Frequently Asked Questions
I was considering having my mom/sister/sister-in-law attend my labor….can’t they fill the doula role for me?
Although having family members present during such a memorable occasion can be a tremendous blessing and addition to the birth process, we recommend having a professional fill the role of a birth doula. A birth doula has specialized training that equips her in the areas of comfort measures, relaxation techniques, massage, pain management, positioning, and more, which sets her apart from the support offered by a family member. Furthermore, although highly invested in your labor and birth, a professional birth doula doesn’t have the emotional connection to you that a family member does, thus making her the ideal support person able to assist you throughout the entire undertaking.
What is the difference between a doula and a midwife?

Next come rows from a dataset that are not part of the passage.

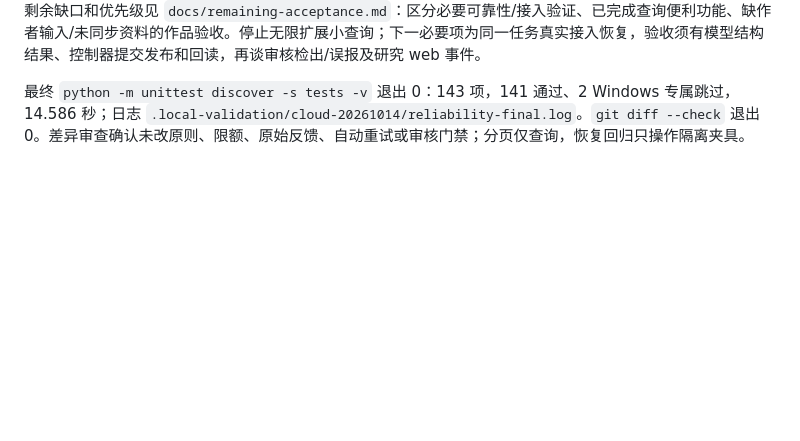
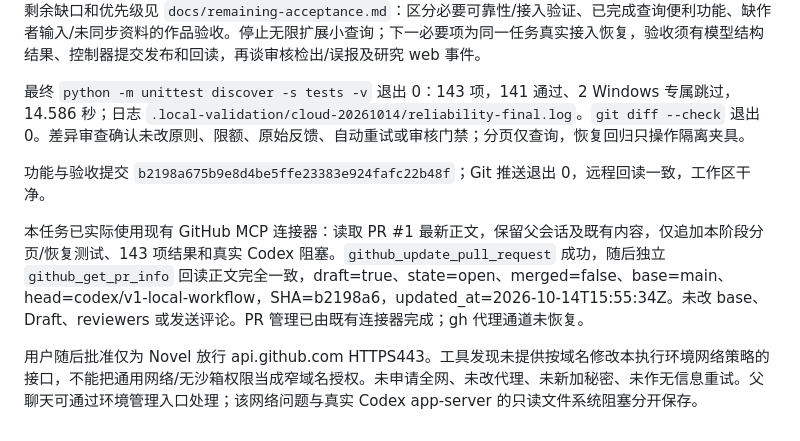
Before and after one commit to ythyy9/Novel, a Markdown page: docs/cloud-progress.md, the part around the change. Rendered like a GitHub page; blank space fills up the shorter version.

Commit message:
docs: record verified Draft PR update and execution blocker

```diff
--- a/docs/cloud-progress.md
+++ b/docs/cloud-progress.md
@@ -113,3 +113,9 @@
 剩余缺口和优先级见 `docs/remaining-acceptance.md`：区分必要可靠性/接入验证、已完成查询便利功能、缺作者输入/未同步资料的作品验收。停止无限扩展小查询；下一必要项为同一任务真实接入恢复，验收须有模型结构结果、控制器提交发布和回读，再谈审核检出/误报及研究 web 事件。
 
 最终 `python -m unittest discover -s tests -v` 退出 0：143 项，141 通过、2 Windows 专属跳过，14.586 秒；日志 `.local-validation/cloud-20261014/reliability-final.log`。`git diff --check` 退出 0。差异审查确认未改原则、限额、原始反馈、自动重试或审核门禁；分页仅查询，恢复回归只操作隔离夹具。
+
+功能与验收提交 `b2198a675b9e8d4be5ffe23383e924fafc22b48f`；Git 推送退出 0，远程回读一致，工作区干净。
+
+本任务已实际使用现有 GitHub MCP 连接器：读取 PR #1 最新正文，保留父会话及既有内容，仅追加本阶段分页/恢复测试、143 项结果和真实 Codex 阻塞。`github_update_pull_request` 成功，随后独立 `github_get_pr_info` 回读正文完全一致，draft=true、state=open、merged=false、base=main、head=codex/v1-local-workflow，SHA=b2198a6，updated_at=2026-10-14T15:55:34Z。未改 base、Draft、reviewers 或发送评论。PR 管理已由既有连接器完成；gh 代理通道未恢复。
+
+用户随后批准仅为 Novel 放行 api.github.com HTTPS443。工具发现未提供按域名修改本执行环境网络策略的接口，不能把通用网络/无沙箱权限当成窄域名授权。未申请全网、未改代理、未新加秘密、未作无信息重试。父聊天可通过环境管理入口处理；该网络问题与真实 Codex app-server 的只读文件系统阻塞分开保存。
```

A doula is a non-medical support person who focuses on caring for you emotionally and physically while keeping you informed and empowered. While they often have similar approaches, a midwife differs from a doula substantially. A midwife is a *medical* professional, meaning that the primary focus of their care is on the health and safety of you and your baby. Both doulas and midwives work with you prenatally, support you throughout the birth and follow up with you postpartum. Specifically, at a birth, doulas are often found doing hip squeezes, refilling your water bottle, providing guidance and reassurance (to you and your partner), and repeating affirmations that empower you. At a birth, midwives may be found doing similar things to a doula, but their top priorities include: ensuring that you and your baby's vital signs are stable, assessing you and your baby, completing cervical exams when needed, administering medication if necessary, and catching the baby you are birthing.
When should I hire a birth doula?
The earlier, the better. Typically, the beginning of your third trimester is a good time to have your doula secured. It is recommended that you start your search in your second trimester, talk to and interview a couple of doulas, and determine who is the best fit for you. You deserve someone you feel an easy connection with and someone you think fits your personality and needs.
What does a doula really do and why do I need one?
A birth doula is integral to the prenatal, birth, and postpartum season. Consider your doula as your family’s go-to person for information, resources, advice, and practical, physical, and emotional support person from the beginning of your pregnancy to your postpartum closing visit. She is your personal advisor for those never-ending questions and decisions you encounter throughout your pregnancy, labor, and postpartum stages. She is committed to providing you with excellent care, so you feel pampered, supported, and nurtured as you prepare to nurture your little one.
As an added benefit, your primary support person can rest assured should they need a break from the labor room knowing that mom is being well provided for by your doula. Furthermore, studies overwhelmingly prove the valuable asset a doula can be to the expectant family. Doula attended births are commonly associated with a more satisfying birth experience, less need for interventions, decreased requests for pain relief, reduced number of C-sections, decreased length of labor, and a positive breastfeeding experience.